The results from TRI Analyzer matched the accuracy of those from clinic-grade spectrometer instrumentation costing thousands of dollars.
“The TRI Analyzer is more of a portable laboratory than a specialized device,” said Kenny Long, an MD/PhD student and lead author of the research study.
The wide range of diagnostic tests the TRI Analyzer can conduct include an enzyme-linked immunosorbent assay (ELISA), that detects and measures proteins and antibodies in blood. The TRI Analyzer is also able to analyze the output of any test that uses a liquid that changes color or generates light output.
The TRI Analyzer turns a smartphone’s camera into into a high-performance spectrometer. The smartphone’s white LED is used to illuminate a sample fluid. The light from the sample is collected in an optical fiber and guided through a diffraction grating into the phone’s rear-facing internal camera. These optical components are held together with a 3D-printed mount.
The TRI Analyzer is able to analyze multiple samples simultaneously with a microfluidic cartridge, allowing it to quickly and reliably provide results for patients without access to a clinic or hospital with a diagnostic lab or for patients that require rapid results.

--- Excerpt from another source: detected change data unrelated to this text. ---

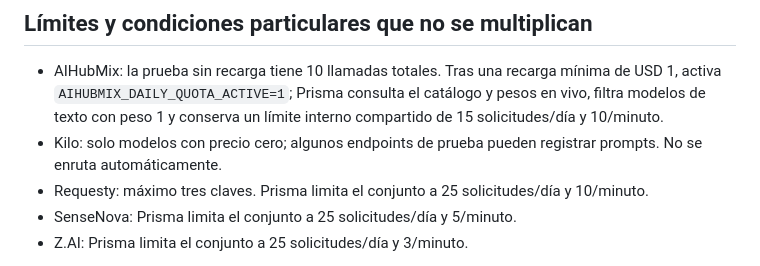
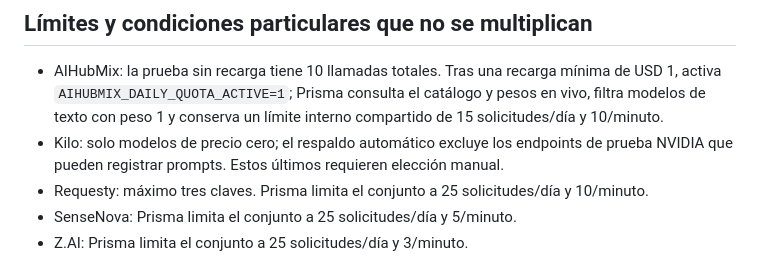
Before and after one commit to AndresYepez23/Andres-repositorio, a Markdown page: prisma/SECURE_CREDENTIAL_SLOTS.md, the part around the change. GitHub-like rendering.

Commit message:
Document safe Kilo automatic fallback and trial restrictions

```diff
--- a/prisma/SECURE_CREDENTIAL_SLOTS.md
+++ b/prisma/SECURE_CREDENTIAL_SLOTS.md
@@ -57,7 +57,7 @@ El JSON es el método recomendado porque Cloudflare Workers tiene un límite de
 ## Límites y condiciones particulares que no se multiplican
 
 - AIHubMix: la prueba sin recarga tiene 10 llamadas totales. Tras una recarga mínima de USD 1, activa `AIHUBMIX_DAILY_QUOTA_ACTIVE=1`; Prisma consulta el catálogo y pesos en vivo, filtra modelos de texto con peso 1 y conserva un límite interno compartido de 15 solicitudes/día y 10/minuto.
-- Kilo: solo modelos con precio cero; algunos endpoints de prueba pueden registrar prompts. No se enruta automáticamente.
+- Kilo: solo modelos de precio cero; el respaldo automático excluye los endpoints de prueba NVIDIA que pueden registrar prompts. Estos últimos requieren elección manual.
 - Requesty: máximo tres claves. Prisma limita el conjunto a 25 solicitudes/día y 10/minuto.
 - SenseNova: Prisma limita el conjunto a 25 solicitudes/día y 5/minuto.
 - Z.AI: Prisma limita el conjunto a 25 solicitudes/día y 3/minuto.
```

“Our Analyzer can scan many tests in a sequence by swiping the cartridge past the readout head, in a similar manner to the way magnetic strip credit cards are swiped,” said Long.
Cunningham says that the TRI Analyzer can also be applied to point-of use applications such as animal health, environmental monitoring, drug testing, manufacturing quality control, and food safety. The researchers are now licensing the TRI Analyzer.